- **Content revision data**:
>>>>

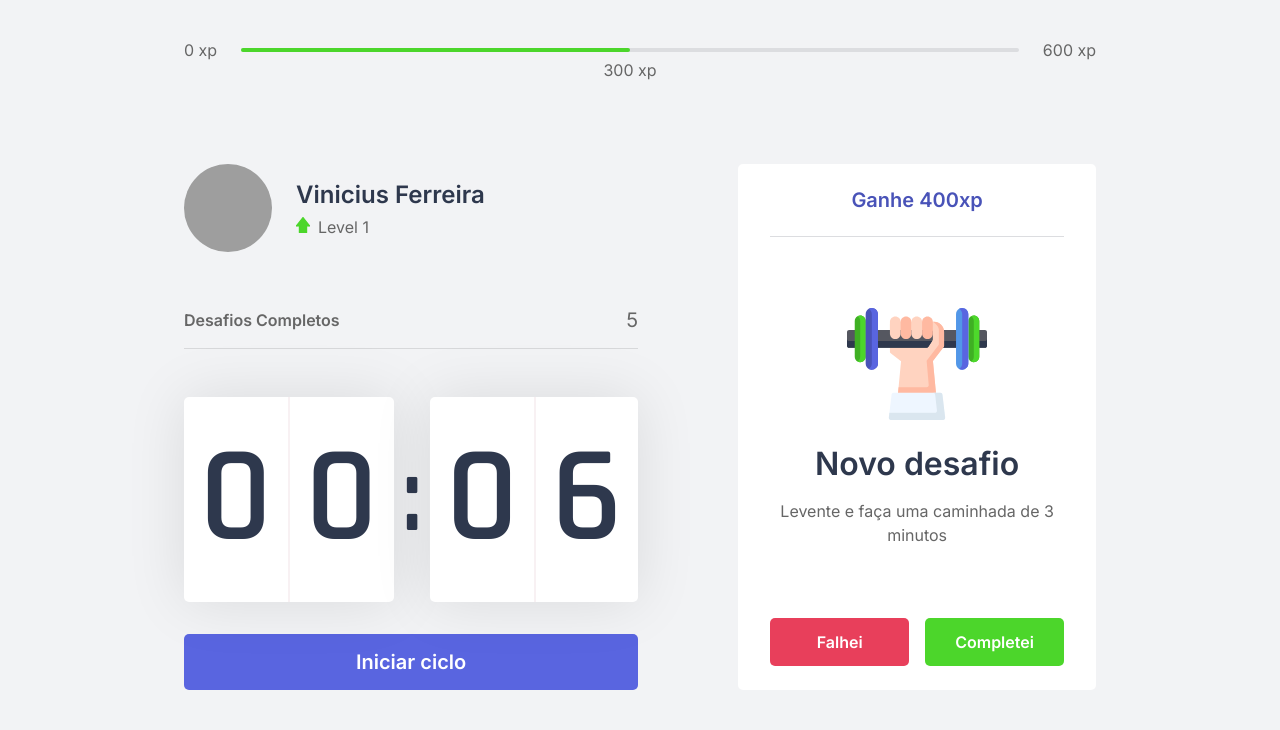
Repository: viniciusfg05/nlwFocus
Page: /
An editor plug-in stored every save of this project. The page is shown before and after the next save, followed by the edit.
The browser window is 1280 px wide. The pictures show the whole page.
Pictures or frames that could not be fetched are drawn as grey boxes. The project was rebuilt for these pictures with package versions that can differ from the ones it lists, and the page was loaded fresh each time. The framework's server and built-in components were replaced by stand-ins that run in the browser.

Above is the page before, as saved 2022-02-28 14:54:20.

### src/pages/_app.tsx
import '../styles/global.css'
import { AppProps } from 'next/app'
import { ChallegesProvider, ChallengesContext } from '../context/ChallengesContext'

function MyApp({ Component, pageProps }: AppProps) {
  return (
    <ChallegesProvider>
      <Component {...pageProps} />
    </ChallegesProvider>
  )
}

export default MyApp

### src/pages/_document.tsx
import Document, { Html, Head, Main, NextScript} from 'next/document'

export default class Mydocument extends Document {
    render() {
        return(
            <Html>
                <Head>
                    <link rel='shortcut icon' href='favicon.png' type='image/png' />

                    <link rel="preconnect" href="https://fonts.gstatic.com" />
                    <link href="https://fonts.googleapis.com/css2?family=Inter:wght@400;500;600&family=Rajdhani:wght@600&display=swap" rel="stylesheet" />
                </Head>
                <body>
                    <Main />
                    <NextScript />
                </body>
            </Html>
        )
    }
}

### src/pages/index.tsx
import { CompleteChallenges } from "../components/CompleteChallenges";
import { CountDown } from "../components/CountDown";
import { ExperienceBar } from "../components/ExperinceBar";
import { Profile } from "../components/Profile";
import { ChallegesBox } from "../components/ChallegesBox";

import styles from "../styles/pages/Home.module.css"

import Head from 'next/head'

export default function Home() {
  return (
    <div className={styles.container}>
      <Head>
        <title>Inicio | Focus</title>
      </Head>

      <ExperienceBar />

      <section>
        <div>
          <Profile />
          <CompleteChallenges />
          <CountDown />
        </div>
        <div>
          <ChallegesBox />
        </div>
      </section>

    </div>
  )
}

### src/styles/global.css
*{
    margin: 0;
    padding: 0;
    box-sizing: border-box;
}

:root{
    --white: #fff;
    --background: #f2f3f5;
    --gray-line: #DCDDE0;
    --text: #666666;
    --text-highligth: #B3B9FF;
    --title: #2E384D;
    --red: #E83F5B;
    --green: #4CD62B;
    --blue: #5965E0;
    --blue-dark: #4953B8;
    --blue-twitter: #2AA9E0;
}

@media(max-white: 1080px) {
    html{
        font-size: 93.75%;
    }
}

@media(max-white: 750px) {
    html{
        font-size: 87.5%;
    }
}

body{
    background-color: var(--background);
    color: var(--text);

}

body, input, textarea, button {
    font: 400 1rem 'inter', sans-serif;
}

button{
    cursor: pointer;
}

a{
    color: inherit; /* para erdar a color do container */
    text-decoration: none;
}

### src/context/ChallengesContext.tsx
import { createContext, useState, ReactNode } from 'react';
import challenges from '../../challenge.json'

interface Challenges {
  type: 'body' | 'eye'
  description: string;
  amount: number;
}

interface ChallengesProviderProps{
  children: ReactNode;
}

interface ChallengesContextData {
  level: number;
  currentExperience: number;
  challengeCompleted: number;
  levelUp: () => void;
  startNewChallenge: () => void;
  activeChallengen: Challenges;
}

export const ChallengesContext = createContext({} as ChallengesContextData)

export function ChallegesProvider({children}:ChallengesProviderProps ) {
  const [level, setLevel] = useState(1);
  const [ currentExperience, setCurrentExperience ] = useState(0)
  const [ challengeCompleted, setChallengeCompleted ] = useState(0)

  const [ activeChallengen, setActiveChallenge ] = useState(null)

  function levelUp() {
    setLevel(level + 1);
  }

  function startNewChallenge() {
    const randomChallengeIndex = Math.floor(Math.random() * challenges.length);
    const challenge = challenges[randomChallengeIndex]

    setActiveChallenge(challenge)
  }

  return (
    <ChallengesContext.Provider
    value={{ level,
      currentExperience,
      challengeCompleted,
      levelUp,
      startNewChallenge,
      activeChallengen
    }}>
      {children}
    </ChallengesContext.Provider>
  )
}

### src/components/CompleteChallenges.tsx
import styles from '../styles/components/CompleteChallenges.module.css'


export function CompleteChallenges() {
    return(
        <div className={styles.CompleteChallenges}>
            <strong>Desafios Completos</strong>
            <span>5</span>
        </div>
    )
}

### src/components/CountDown.tsx
import { useState, useEffect, useContext } from 'react'
import { ChallengesContext } from '../context/ChallengesContext';
import styles from '../styles/components/CountDown.module.css'

let countDownTimeOut: NodeJS.Timeout; //para cancelar o timeOut


export function CountDown() {
    const { startNewChallenge } = useContext(ChallengesContext)


    const [ time, setTime ] = useState(0.1 * 60)
    const [ isActive, setIsActive ] = useState(false)// para iniciar com desabilitado o conometro
    const [ timeFineshed, setTimeFineshed] = useState(false)

    const minutos = Math.floor(time / 60);
    const segundos = (time % 60); // '%' resto da divisão

    const [minuteLefts, minuteRight] = String(minutos).padStart(2, '0').split('')
    const [ segundosLefts, segundosRights ] = String(segundos).padStart(2, '0').split('')

    // padStart(2 '0') = para os numero a baixo de 10 ele vai add um '0' no inicio, ex. '05'
    // split('') = ele vai pera a string por exemplo '25' e repartir em dois '2' e '5'. split devolve um array com primeiro e segundo caractere

    function startCoutDown() {
        setIsActive(true);
    }

    function CancelCoutDown() {
        clearTimeout(countDownTimeOut)
        setIsActive(false);
        setTime((0.1 * 60))
    }

    useEffect(() => {
        if (isActive && time > 0) {
            countDownTimeOut = setTimeout(() => {setTime(time - 1);}, 1000)
        } else if (isActive && time === 0) {
            setTimeFineshed(true)
            setIsActive(false);
            startNewChallenge()

        }
    }, [isActive, time]);

    // setTimeout(() => {setTime(time - 1);}, 1000) = setTimeout = depois de 1000ms execute uma função; setTime recebe o valor de time -1.ou seja ele mudar para -1 a cada 1s e se add o time no useEffect sempre que o time mudar ele tira mais 1 segundo
    return(
        <div>
            <div className={styles.CountDownContainer}>
            <div>
                <span>{minuteLefts}</span>
                <span>{minuteRight}</span>
            </div>
            <span>:</span>
            <div>
                <span>{segundosLefts}</span>
                <span>{segundosRights}</span>
            </div>
        </div>

        {timeFineshed ? (
            <button
            disabled
            className={`${styles.CountdownButton} ${styles.CountdownButtonFinished}`}
            >
                Cliclo encerrado
            </button>
        ) : (
            <>
                { isActive ? (
                    <button
                    type="button"
                    className={`${styles.CountdownButton} ${styles.CountdownButtonActive} `}
                    onClick={CancelCoutDown}
                    >
                        Abondonar ciclo
                    </button>
                ) : (
                    <button
                        type="button"
                        className={styles.CountdownButton}
                        onClick={startCoutDown}
                     >
                        Iniciar ciclo
                    </button>
                )}
            </>
        )}






        </div>
    )
}

### src/components/ExperinceBar.tsx
import styles from '../styles/components/ExperienceBar.module.css'

export function ExperienceBar() {
    return(
        <header className={styles.experienceBar}>
            <span>0 xp</span>
                <div>
                    <div style={{ width: '50%',}}/>

                    <span className={styles.currentExperience} style={{ left: '50%'}}>300 xp</span>
                </div>
            <span>600 xp</span>
        </header>
    )
}

### src/components/Profile.tsx
import styles from '../styles/components/Profile.module.css'


export function Profile() {
    return(
        <div className={styles.profileContainer} >
            <img src="https://avatars.githubusercontent.com/u/68232658?s=400&u=003f61fe1fe4474daf9c3f5226d596c5f99dd759&v=4" alt="Vinicius Ferreira" />
            <div>
                <strong>Vinicius Ferreira</strong>
                <p>
                    <img src="icons/level.svg" alt="Level" />
                    Level 1
                </p>
            </div>
        </div>
    )
}

### src/components/ChallegesBox.tsx
import { useContext } from 'react'
import { ChallengesContext } from '../context/ChallengesContext'
import styles from '../styles/components/ChallegesBox.module.css'

export function ChallegesBox() {
  const { activeChallengen } = useContext(ChallengesContext)

  const hasActiveChallengen = true

  return (
    <div className={styles.ChallegesBoxContainer}>
      {hasActiveChallengen ? (
        <div className={styles.ChallegesBoxActive}>
          <header>Ganhe 400xp</header>
          <main>
            <img src="icons/body.svg" alt="Ganhe 400xp" />
            <strong>Novo desafio</strong>
            <p>Levente e faça uma caminhada de 3 minutos</p>
          </main>

          <footer>
            <button
            type="button"
            className={styles.ChallegesFailedButton}
            >
              Falhei
            </button>

            <button
            type="button"
            className={styles.ChallegesCompleteButton}
            >
              Completei
            </button>
          </footer>
        </div>


      ) : (
        <div className={styles.ChallegesBoxNotActive}>
        <strong>Finalize um ciclo para receber um desafio</strong>
        <p>
          <img src="icons/level-up.svg" alt="Level up" />
          Avance de level completando os desafios
        </p>
      </div>
      )}
    </div>
  )
}

### src/styles/pages/Home.module.css
.container{
    height: 100;
    max-width: 992px;
    margin: 0 auto;
    padding: 2.5rem;

    display: flex;
    flex-direction: column;

    gap: 6.5rem;
}

.container section {
    flex: 1;

    display: grid;
    grid-template-columns: 1fr 1fr;
    gap: 6.25rem;
    align-content: center;
}

### src/styles/components/CompleteChallenges.module.css
.CompleteChallenges {
    display: flex;
    align-items: center;
    justify-content: space-between;

    margin: 3.5rem 0 0;
    padding-bottom: 1rem;
    border-bottom: 1px solid #d7d8da;
    font-weight: 400;
    /* font: "Inter", sans-serif; ; */
    margin-bottom: 3rem
}


.CompleteChallenges span:first-child{
    font-size: 1.25rem;
}


.CompleteChallenges span:last-child{
    font-size: 1.25rem;
}

### src/styles/components/CountDown.module.css
.CountDownContainer {
  display: flex;
  align-items: center;
  font-family: Rajdhani;
  font-weight: 600;
  color: var(--title);
}

.CountDownContainer > div {
  flex: 1;

  display: flex;
  align-items: center;
  justify-content: space-evenly;

  background-color: var(--white);
  box-shadow: 0 0 60px rgba(0, 0, 0, 0.1);
  border-radius: 5px;
  font-size: 8.5rem;
  text-align: center;
}

.CountDownContainer > div span {
  flex: 1;
}

.CountDownContainer > div span:first-child {
  border-right: 1px solid #f8f1f3;
  padding: 1rem;
}

.CountDownContainer > div span:last-child {
  border-left: 1px solid #f8f1f3;
  padding: 1rem;
}

.CountDownContainer > span {
  font-size: 6.5rem;
  margin: 0 0.5rem;
}

.CountdownButton {
  width: 100%;
  height: 3.5rem;

  margin-top: 2rem;

  display: flex;
  align-items: center;
  justify-content: center;

  border: 0;
  border-radius: 5px;
  background-color: var(--blue);
  color: var(--white);

  font-size: 1.25rem;
  font-weight: 600;
  transition: background-color 0.3s;
}

.CountdownButton:not(:disabled):hover {
  background-color: var(--blue-dark);
}

.CountdownButtonActive {
  background-color: var(--red);
  color: var(--gray-line);

  transition: 0.3s;
}

.CountdownButtonActive:hover {
  background-color: #b83349;
  color: var(--gray-line);
}

.CountdownButtonFinished {
  background-color: var(--green);
  color: var(--title);
  cursor: not-allowed;
}

### src/styles/components/ExperienceBar.module.css
.experienceBar {
    display: flex;
    align-items: center;
}

.experienceBar spam {
    font-size: 1 rem;
}

.experienceBar > div {
    flex: 1;
    height: 4px;
    border-radius: 4px;
    background-color: var(--gray-line);
    margin: 0 1.5rem;
    position: relative;
}

.experienceBar > div > div{
    height: 4px;
    border-radius: 4px;
    background-color: var(--green)
}

span.currentExperience{
    position: absolute;
    top: 12px;
    transform: translateX(-50%)
}

### src/styles/components/Profile.module.css
.profileContainer {
    display: flex;
    align-items: center;
}

.profileContainer > img{
    width: 5.5rem;
    height: 5.5rem;
    border-radius: 50%;
}

.profileContainer div{
    margin-left: 1.5rem;
}

.profileContainer div strong {
    font-size: 1.5rem;
    font-weight: 600;
    color: var(--title);
}

.profileContainer div p {
    font-size: 1rem;
    margin-top: 0.5rem;
}

.profileContainer div p img {
    margin-right: 0.5rem;
}

### src/styles/components/ChallegesBox.module.css
.ChallegesBoxContainer {
  height: 100%;
  background: var(--white);
  border-radius: 5px;
  padding: 1.5rem 2rem;
  display: flex;
  flex-direction: column;
  align-items: center;
  justify-content: center;

  text-align: center;
}

.ChallegesBoxNotActive {
  display: flex;
  flex-direction: column;
  align-items: center;
}

.ChallegesBoxNotActive strong {
  font-size: 1.5rem;
  font-weight: 500;
  line-height: 1.4rem;
}

.ChallegesBoxNotActive p {
  display: flex;
  flex-direction: column;
  align-items: center;
  line-height: 1.4rem;
  max-width: 70%;
  margin-top: 3rem;
}

.ChallegesBoxNotActive p img {
  margin-bottom: 1rem;
}

.ChallegesBoxActive {
  height: 100%;
  display: flex;
  flex-direction: column;
}

.ChallegesBoxActive header {
  color: var(--blue-dark);
  font-weight: 600;
  font-size: 1.25rem;
  padding: 0 2rem 1.5rem;
  border-bottom: 1px solid var(--gray-line);
}

.ChallegesBoxActive main {
  flex: 1;
  display: flex;
  flex-direction: column;
  align-items: center;
  justify-content: center;
}

.ChallegesBoxActive main strong {
  font-size: 2rem;
  font-weight: 600;
  color: var(--title);
  margin: 1.5rem 0 1rem;
}

.ChallegesBoxActive main p {
  line-height: 1.5rem;
}

.ChallegesBoxActive footer {
  display: grid;
  grid-template-columns: 1fr 1fr;
  gap: 1rem;
}

.ChallegesBoxActive footer button {
  height: 3rem;
  align-items: center;
  justify-content: center;

  border: 0;
  border-radius: 5px;

  color: var(--white);

  font-size: 1rem;
  font-weight: 600;
  transition: 0.3s;
}

.ChallegesBoxActive footer button:hover {
  filter: brightness(0.9);
}

.ChallegesBoxActive footer button.ChallegesFailedButton {
  background-color: var(--red);
}

.ChallegesBoxActive footer button.ChallegesCompleteButton {
  background-color: var(--green);
}

Loaded but not shown: challenge.json (common file)

After the next save:
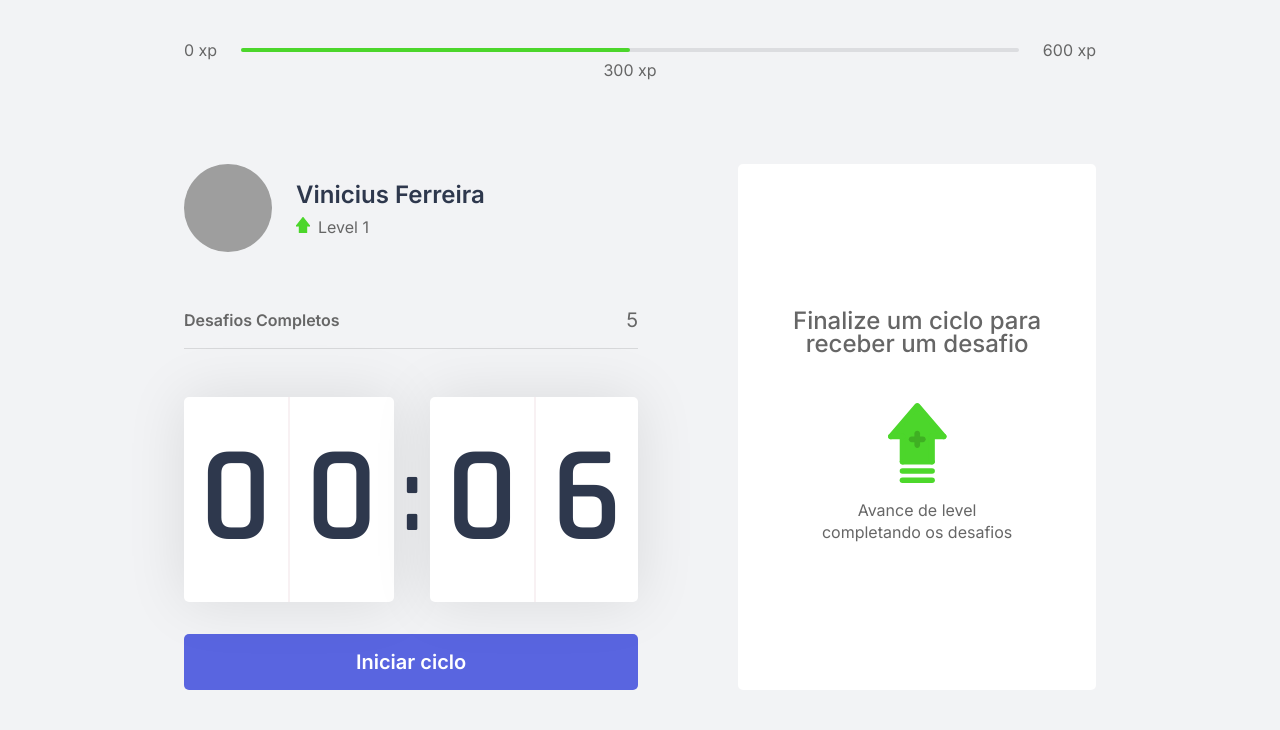
Saved 47 s later.
--- a/src/components/ChallegesBox.tsx
+++ b/src/components/ChallegesBox.tsx
@@ -5,11 +5,10 @@ import styles from '../styles/components/ChallegesBox.module.css'
 export function ChallegesBox() {
   const { activeChallengen } = useContext(ChallengesContext)
 
-  const hasActiveChallengen = true
 
   return (
     <div className={styles.ChallegesBoxContainer}>
-      {hasActiveChallengen ? (
+      {activeChallengen ? (
         <div className={styles.ChallegesBoxActive}>
           <header>Ganhe 400xp</header>
           <main>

<<<<

- **Work item**: Find the word "CountDownContainer" in the entries, and copy every line it shows up in.

- **Task output**:
            <div className={styles.CountDownContainer}>
.CountDownContainer {
.CountDownContainer > div {
.CountDownContainer > div span {
.CountDownContainer > div span:first-child {
.CountDownContainer > div span:last-child {
.CountDownContainer > span {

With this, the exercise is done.